Problem description
Please output the lines shown below exactly as they appear.

Information shown
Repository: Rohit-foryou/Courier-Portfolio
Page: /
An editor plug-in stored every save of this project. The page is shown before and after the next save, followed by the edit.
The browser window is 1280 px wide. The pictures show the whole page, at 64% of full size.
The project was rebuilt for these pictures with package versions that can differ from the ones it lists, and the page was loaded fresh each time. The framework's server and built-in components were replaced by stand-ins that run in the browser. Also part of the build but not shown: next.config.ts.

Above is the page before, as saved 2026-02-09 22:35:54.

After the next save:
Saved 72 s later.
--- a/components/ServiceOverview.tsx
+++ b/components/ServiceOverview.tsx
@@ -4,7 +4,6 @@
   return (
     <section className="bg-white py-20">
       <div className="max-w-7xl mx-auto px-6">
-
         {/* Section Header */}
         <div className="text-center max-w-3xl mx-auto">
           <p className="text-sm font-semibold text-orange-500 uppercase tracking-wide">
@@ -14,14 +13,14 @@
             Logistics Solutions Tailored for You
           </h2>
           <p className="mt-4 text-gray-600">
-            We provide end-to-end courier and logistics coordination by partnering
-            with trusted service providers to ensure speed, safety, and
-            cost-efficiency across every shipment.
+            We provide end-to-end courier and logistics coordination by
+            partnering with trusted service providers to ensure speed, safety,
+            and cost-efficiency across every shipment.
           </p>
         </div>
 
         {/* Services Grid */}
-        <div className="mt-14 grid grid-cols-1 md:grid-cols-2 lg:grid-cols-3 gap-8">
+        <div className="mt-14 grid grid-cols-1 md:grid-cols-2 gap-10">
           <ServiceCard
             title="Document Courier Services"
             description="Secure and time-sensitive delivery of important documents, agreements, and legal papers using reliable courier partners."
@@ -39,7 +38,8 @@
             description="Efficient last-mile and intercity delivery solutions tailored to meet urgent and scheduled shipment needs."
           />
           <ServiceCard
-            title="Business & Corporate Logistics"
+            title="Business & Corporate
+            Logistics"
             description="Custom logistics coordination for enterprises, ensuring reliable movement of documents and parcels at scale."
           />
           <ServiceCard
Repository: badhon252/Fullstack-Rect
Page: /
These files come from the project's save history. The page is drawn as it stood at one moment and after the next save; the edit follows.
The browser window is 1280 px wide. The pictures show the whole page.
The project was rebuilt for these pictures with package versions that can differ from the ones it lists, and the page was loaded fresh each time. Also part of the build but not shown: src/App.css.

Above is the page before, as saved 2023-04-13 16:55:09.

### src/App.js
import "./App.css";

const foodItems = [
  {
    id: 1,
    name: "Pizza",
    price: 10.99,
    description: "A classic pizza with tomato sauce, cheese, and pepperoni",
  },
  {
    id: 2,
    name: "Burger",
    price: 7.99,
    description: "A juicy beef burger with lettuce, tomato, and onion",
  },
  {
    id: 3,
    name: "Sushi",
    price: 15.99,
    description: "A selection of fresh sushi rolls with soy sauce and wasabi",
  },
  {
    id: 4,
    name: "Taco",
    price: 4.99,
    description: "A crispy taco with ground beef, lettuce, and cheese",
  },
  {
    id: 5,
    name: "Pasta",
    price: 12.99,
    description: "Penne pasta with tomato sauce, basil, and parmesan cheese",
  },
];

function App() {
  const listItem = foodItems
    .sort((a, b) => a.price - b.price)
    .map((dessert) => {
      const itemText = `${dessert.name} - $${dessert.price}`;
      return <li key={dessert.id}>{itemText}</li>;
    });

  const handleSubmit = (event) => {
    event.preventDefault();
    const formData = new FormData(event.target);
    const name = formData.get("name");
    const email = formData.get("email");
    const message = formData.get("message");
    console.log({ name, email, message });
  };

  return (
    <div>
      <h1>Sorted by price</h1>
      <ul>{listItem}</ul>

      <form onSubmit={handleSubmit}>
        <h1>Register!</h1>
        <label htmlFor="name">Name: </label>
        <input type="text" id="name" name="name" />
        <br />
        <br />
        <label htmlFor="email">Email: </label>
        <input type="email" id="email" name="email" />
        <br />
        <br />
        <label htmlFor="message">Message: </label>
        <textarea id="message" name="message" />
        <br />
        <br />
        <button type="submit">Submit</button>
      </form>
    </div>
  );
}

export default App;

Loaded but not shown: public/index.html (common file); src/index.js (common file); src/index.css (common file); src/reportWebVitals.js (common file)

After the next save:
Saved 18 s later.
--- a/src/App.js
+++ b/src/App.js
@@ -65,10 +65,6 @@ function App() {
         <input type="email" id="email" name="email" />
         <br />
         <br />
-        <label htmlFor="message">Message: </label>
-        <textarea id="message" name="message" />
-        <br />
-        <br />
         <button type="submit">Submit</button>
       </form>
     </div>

Solution
Repository: Rohit-foryou/Courier-Portfolio
Page: /
An editor plug-in stored every save of this project. The page is shown before and after the next save, followed by the edit.
The browser window is 1280 px wide. The pictures show the whole page, at 64% of full size.
The project was rebuilt for these pictures with package versions that can differ from the ones it lists, and the page was loaded fresh each time. The framework's server and built-in components were replaced by stand-ins that run in the browser. Also part of the build but not shown: next.config.ts.

Above is the page before, as saved 2026-02-09 22:35:54.

After the next save:
Saved 72 s later.
--- a/components/ServiceOverview.tsx
+++ b/components/ServiceOverview.tsx
@@ -4,7 +4,6 @@
   return (
     <section className="bg-white py-20">
       <div className="max-w-7xl mx-auto px-6">
-
         {/* Section Header */}
         <div className="text-center max-w-3xl mx-auto">
           <p className="text-sm font-semibold text-orange-500 uppercase tracking-wide">
@@ -14,14 +13,14 @@
             Logistics Solutions Tailored for You
           </h2>
           <p className="mt-4 text-gray-600">
-            We provide end-to-end courier and logistics coordination by partnering
-            with trusted service providers to ensure speed, safety, and
-            cost-efficiency across every shipment.
+            We provide end-to-end courier and logistics coordination by
+            partnering with trusted service providers to ensure speed, safety,
+            and cost-efficiency across every shipment.
           </p>
         </div>
 
         {/* Services Grid */}
-        <div className="mt-14 grid grid-cols-1 md:grid-cols-2 lg:grid-cols-3 gap-8">
+        <div className="mt-14 grid grid-cols-1 md:grid-cols-2 gap-10">
           <ServiceCard
             title="Document Courier Services"
             description="Secure and time-sensitive delivery of important documents, agreements, and legal papers using reliable courier partners."
@@ -39,7 +38,8 @@
             description="Efficient last-mile and intercity delivery solutions tailored to meet urgent and scheduled shipment needs."
           />
           <ServiceCard
-            title="Business & Corporate Logistics"
+            title="Business & Corporate
+            Logistics"
             description="Custom logistics coordination for enterprises, ensuring reliable movement of documents and parcels at scale."
           />
           <ServiceCard
Repository: badhon252/Fullstack-Rect
Page: /
These files come from the project's save history. The page is drawn as it stood at one moment and after the next save; the edit follows.
The browser window is 1280 px wide. The pictures show the whole page.
The project was rebuilt for these pictures with package versions that can differ from the ones it lists, and the page was loaded fresh each time. Also part of the build but not shown: src/App.css.

Above is the page before, as saved 2023-04-13 16:55:09.

### src/App.js
import "./App.css";

const foodItems = [
  {
    id: 1,
    name: "Pizza",
    price: 10.99,
    description: "A classic pizza with tomato sauce, cheese, and pepperoni",
  },
  {
    id: 2,
    name: "Burger",
    price: 7.99,
    description: "A juicy beef burger with lettuce, tomato, and onion",
  },
  {
    id: 3,
    name: "Sushi",
    price: 15.99,
    description: "A selection of fresh sushi rolls with soy sauce and wasabi",
  },
  {
    id: 4,
    name: "Taco",
    price: 4.99,
    description: "A crispy taco with ground beef, lettuce, and cheese",
  },
  {
    id: 5,
    name: "Pasta",
    price: 12.99,
    description: "Penne pasta with tomato sauce, basil, and parmesan cheese",
  },
];

function App() {
  const listItem = foodItems
    .sort((a, b) => a.price - b.price)
    .map((dessert) => {
      const itemText = `${dessert.name} - $${dessert.price}`;
      return <li key={dessert.id}>{itemText}</li>;
    });

  const handleSubmit = (event) => {
    event.preventDefault();
    const formData = new FormData(event.target);
    const name = formData.get("name");
    const email = formData.get("email");
    const message = formData.get("message");
    console.log({ name, email, message });
  };

  return (
    <div>
      <h1>Sorted by price</h1>
      <ul>{listItem}</ul>

      <form onSubmit={handleSubmit}>
        <h1>Register!</h1>
        <label htmlFor="name">Name: </label>
        <input type="text" id="name" name="name" />
        <br />
        <br />
        <label htmlFor="email">Email: </label>
        <input type="email" id="email" name="email" />
        <br />
        <br />
        <label htmlFor="message">Message: </label>
        <textarea id="message" name="message" />
        <br />
        <br />
        <button type="submit">Submit</button>
      </form>
    </div>
  );
}

export default App;

Loaded but not shown: public/index.html (common file); src/index.js (common file); src/index.css (common file); src/reportWebVitals.js (common file)

After the next save:
Saved 18 s later.
--- a/src/App.js
+++ b/src/App.js
@@ -65,10 +65,6 @@ function App() {
         <input type="email" id="email" name="email" />
         <br />
         <br />
-        <label htmlFor="message">Message: </label>
-        <textarea id="message" name="message" />
-        <br />
-        <br />
         <button type="submit">Submit</button>
       </form>
     </div>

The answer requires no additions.